| RECORDS SHOWN |
————
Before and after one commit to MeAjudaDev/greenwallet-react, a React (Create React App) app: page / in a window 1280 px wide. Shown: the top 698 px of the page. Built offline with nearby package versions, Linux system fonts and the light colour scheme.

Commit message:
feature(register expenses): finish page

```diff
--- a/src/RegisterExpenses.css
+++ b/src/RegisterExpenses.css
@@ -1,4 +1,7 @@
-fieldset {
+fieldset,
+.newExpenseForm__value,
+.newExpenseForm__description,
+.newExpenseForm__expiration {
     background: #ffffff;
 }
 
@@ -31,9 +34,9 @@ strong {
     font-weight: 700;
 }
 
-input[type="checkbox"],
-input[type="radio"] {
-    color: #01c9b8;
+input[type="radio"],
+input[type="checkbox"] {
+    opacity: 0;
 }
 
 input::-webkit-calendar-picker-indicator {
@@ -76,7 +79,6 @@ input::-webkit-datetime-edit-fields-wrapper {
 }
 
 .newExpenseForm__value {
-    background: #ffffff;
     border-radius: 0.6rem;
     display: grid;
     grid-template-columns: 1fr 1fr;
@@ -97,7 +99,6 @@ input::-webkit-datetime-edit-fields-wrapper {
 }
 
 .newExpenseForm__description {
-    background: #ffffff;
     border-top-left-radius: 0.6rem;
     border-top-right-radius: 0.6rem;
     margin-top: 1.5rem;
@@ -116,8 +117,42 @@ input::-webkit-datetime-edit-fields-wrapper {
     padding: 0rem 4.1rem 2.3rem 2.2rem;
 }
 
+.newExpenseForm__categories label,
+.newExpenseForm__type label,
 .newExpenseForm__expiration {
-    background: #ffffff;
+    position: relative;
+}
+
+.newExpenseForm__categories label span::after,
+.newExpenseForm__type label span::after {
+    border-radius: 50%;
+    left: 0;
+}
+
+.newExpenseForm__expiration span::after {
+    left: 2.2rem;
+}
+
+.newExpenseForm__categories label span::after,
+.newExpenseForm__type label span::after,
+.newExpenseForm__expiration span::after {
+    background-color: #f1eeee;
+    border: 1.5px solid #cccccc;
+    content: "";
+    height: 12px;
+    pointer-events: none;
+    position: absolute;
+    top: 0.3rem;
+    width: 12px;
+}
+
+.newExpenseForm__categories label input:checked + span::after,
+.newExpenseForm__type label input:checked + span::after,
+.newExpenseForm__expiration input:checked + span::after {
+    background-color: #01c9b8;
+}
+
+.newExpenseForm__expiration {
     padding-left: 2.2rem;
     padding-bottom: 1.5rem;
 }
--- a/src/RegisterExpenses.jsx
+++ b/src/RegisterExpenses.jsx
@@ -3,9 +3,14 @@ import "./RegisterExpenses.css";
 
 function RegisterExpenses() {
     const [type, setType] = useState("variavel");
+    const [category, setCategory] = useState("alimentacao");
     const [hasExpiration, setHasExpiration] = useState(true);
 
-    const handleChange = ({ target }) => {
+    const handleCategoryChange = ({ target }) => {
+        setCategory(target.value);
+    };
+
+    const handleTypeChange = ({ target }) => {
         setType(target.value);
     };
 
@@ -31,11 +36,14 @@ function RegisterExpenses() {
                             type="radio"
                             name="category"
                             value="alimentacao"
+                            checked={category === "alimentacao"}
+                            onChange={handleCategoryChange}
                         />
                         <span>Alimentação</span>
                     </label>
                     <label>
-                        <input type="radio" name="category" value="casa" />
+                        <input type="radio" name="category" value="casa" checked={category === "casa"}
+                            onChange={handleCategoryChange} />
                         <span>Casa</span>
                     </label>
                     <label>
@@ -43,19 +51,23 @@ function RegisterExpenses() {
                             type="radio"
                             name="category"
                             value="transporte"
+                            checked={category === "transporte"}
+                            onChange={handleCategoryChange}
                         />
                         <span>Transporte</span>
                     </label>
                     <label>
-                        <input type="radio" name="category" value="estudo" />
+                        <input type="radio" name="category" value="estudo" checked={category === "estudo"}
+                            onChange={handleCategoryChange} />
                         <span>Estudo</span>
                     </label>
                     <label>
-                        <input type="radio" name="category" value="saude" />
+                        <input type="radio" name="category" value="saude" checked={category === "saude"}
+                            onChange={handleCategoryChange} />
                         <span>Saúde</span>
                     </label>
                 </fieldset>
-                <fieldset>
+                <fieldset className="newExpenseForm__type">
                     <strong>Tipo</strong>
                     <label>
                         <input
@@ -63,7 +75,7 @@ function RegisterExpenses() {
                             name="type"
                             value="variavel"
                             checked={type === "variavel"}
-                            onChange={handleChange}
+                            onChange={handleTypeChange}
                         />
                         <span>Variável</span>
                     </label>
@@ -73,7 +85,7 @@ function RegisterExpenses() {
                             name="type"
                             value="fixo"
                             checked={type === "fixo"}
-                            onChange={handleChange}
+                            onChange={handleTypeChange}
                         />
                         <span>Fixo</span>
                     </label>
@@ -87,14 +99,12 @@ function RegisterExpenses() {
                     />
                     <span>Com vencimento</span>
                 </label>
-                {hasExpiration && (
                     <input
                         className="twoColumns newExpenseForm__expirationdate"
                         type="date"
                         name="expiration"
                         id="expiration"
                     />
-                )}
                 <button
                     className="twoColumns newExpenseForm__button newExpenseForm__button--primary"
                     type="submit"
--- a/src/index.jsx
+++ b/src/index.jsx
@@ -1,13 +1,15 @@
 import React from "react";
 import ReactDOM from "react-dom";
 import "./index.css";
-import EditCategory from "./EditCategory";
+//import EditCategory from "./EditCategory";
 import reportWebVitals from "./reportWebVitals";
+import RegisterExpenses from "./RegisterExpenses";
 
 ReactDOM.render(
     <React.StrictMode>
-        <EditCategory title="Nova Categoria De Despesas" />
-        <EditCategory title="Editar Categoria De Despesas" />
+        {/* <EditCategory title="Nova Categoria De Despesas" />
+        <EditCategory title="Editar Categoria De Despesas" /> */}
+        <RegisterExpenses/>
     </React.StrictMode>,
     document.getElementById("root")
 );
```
————
| WORK TO BE COMPLETED |
Which lines of the records above contain the word "after"? Report each one in full.

| FINISHED EXERCISE |
Before and after one commit to MeAjudaDev/greenwallet-react, a React (Create React App) app: page / in a window 1280 px wide. Shown: the top 698 px of the page. Built offline with nearby package versions, Linux system fonts and the light colour scheme.
+.newExpenseForm__categories label span::after,
+.newExpenseForm__type label span::after {
+.newExpenseForm__expiration span::after {
+.newExpenseForm__categories label span::after,
+.newExpenseForm__type label span::after,
+.newExpenseForm__expiration span::after {
+.newExpenseForm__categories label input:checked + span::after,
+.newExpenseForm__type label input:checked + span::after,
+.newExpenseForm__expiration input:checked + span::after {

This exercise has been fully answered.